In the material below, find each line with the word "Link" and list it.
START Dataset entries
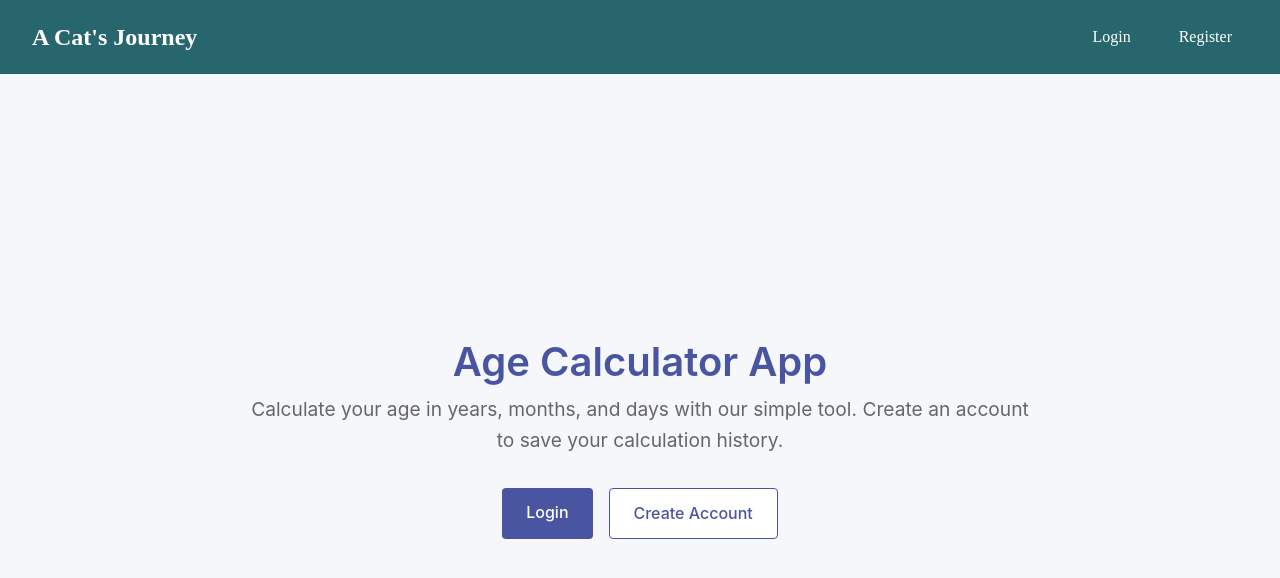
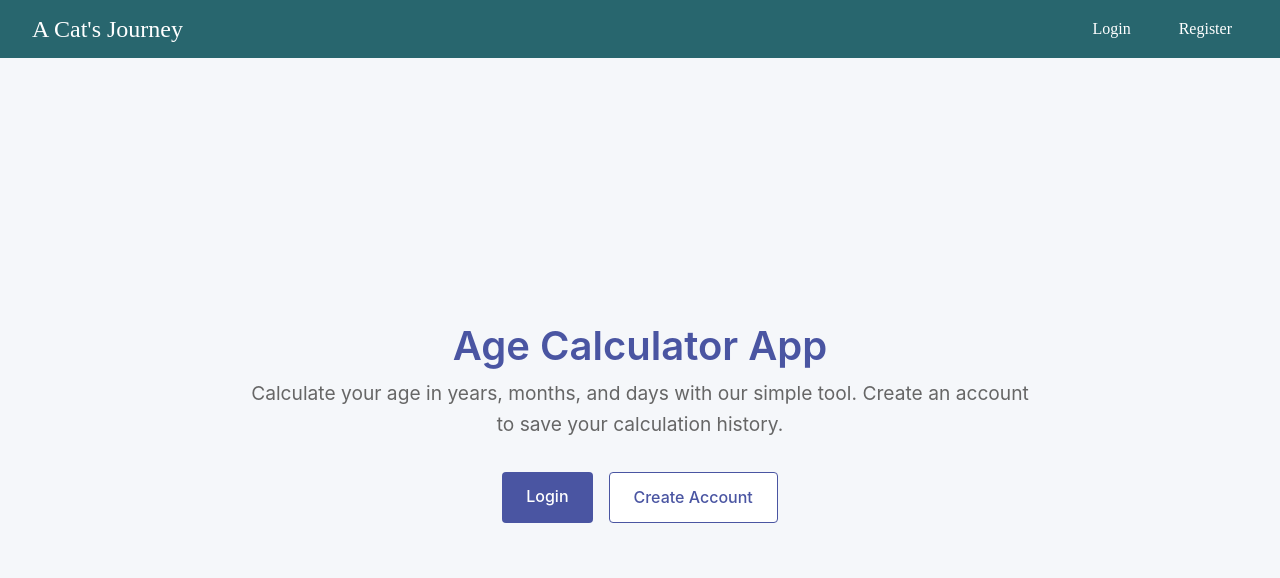
Before and after one commit to darbyuw/final-project-hcde-438, a React (Vite) app in the folder final-proj/: page / in a window 1280 px wide. Shown: the top 578 px of the page. Built offline with nearby package versions, Linux system fonts and the light colour scheme; no server answers; a web font is replaced by a local one.

Commit message:
fix fish in nav bar

```diff
--- a/final-proj/src/components/Navbar/Navbar.css
+++ b/final-proj/src/components/Navbar/Navbar.css
@@ -2,7 +2,7 @@
     display: flex;
     justify-content: space-between;
     align-items: center;
-    padding: 1rem 2rem;
+    padding: 0.5rem 2rem;
     background-color: #28666E;
     color: white;
     font-family: 'Inria Serif', serif;
@@ -10,7 +10,7 @@
 
   .navbar-brand a {
     font-size: 1.5rem;
-    font-weight: bold;
+    font-weight: normal;
     color: white;
     text-decoration: none;
     align-items: center;
@@ -20,6 +20,19 @@
     display: flex;
     gap: 1rem;
     align-items: center;
+  }
+
+  .img-crop {
+    margin-bottom: -20px;
+    overflow: hidden;
+    /* background-color: grey; */
+  }
+  .img-crop img {
+    width: 100px;
+    height: 100px;
+    margin-top: -20px;
+    margin-left: -20px;
+    margin-bottom: -20px;
   }
 
   .navbar-item {
--- a/final-proj/src/components/Navbar/Navbar.jsx
+++ b/final-proj/src/components/Navbar/Navbar.jsx
@@ -2,6 +2,7 @@ import { Link } from "react-router-dom";
 import { useAuth } from "../../context/AuthContext";
 import { logoutUser } from "../../services/auth";
 import "./Navbar.css";
+import fishImg from "../../assets/Fish.png";
 
 
 const Navbar = () => {
@@ -19,7 +20,9 @@ const Navbar = () => {
       <div className="navbar-menu">
         {currentUser ? (
           <>
-            <img src="../assets/Fish.png"></img>
+            <div className="img-crop">
+              <img src={fishImg} alt="A fish facing left with an 'x' for eyes" />
+            </div>
             <Link to="/dashboard" className="navbar-item">Game Progress</Link>
             {/* <Link to="/profile" className="navbar-item">Profile</Link> */}
             <button onClick={handleLogout} className="navbar-button">Logout</button>
```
END Dataset entries
### [Answer to this task]
@@ -2,6 +2,7 @@ import { Link } from "react-router-dom";
             <Link to="/dashboard" className="navbar-item">Game Progress</Link>
             {/* <Link to="/profile" className="navbar-item">Profile</Link> */}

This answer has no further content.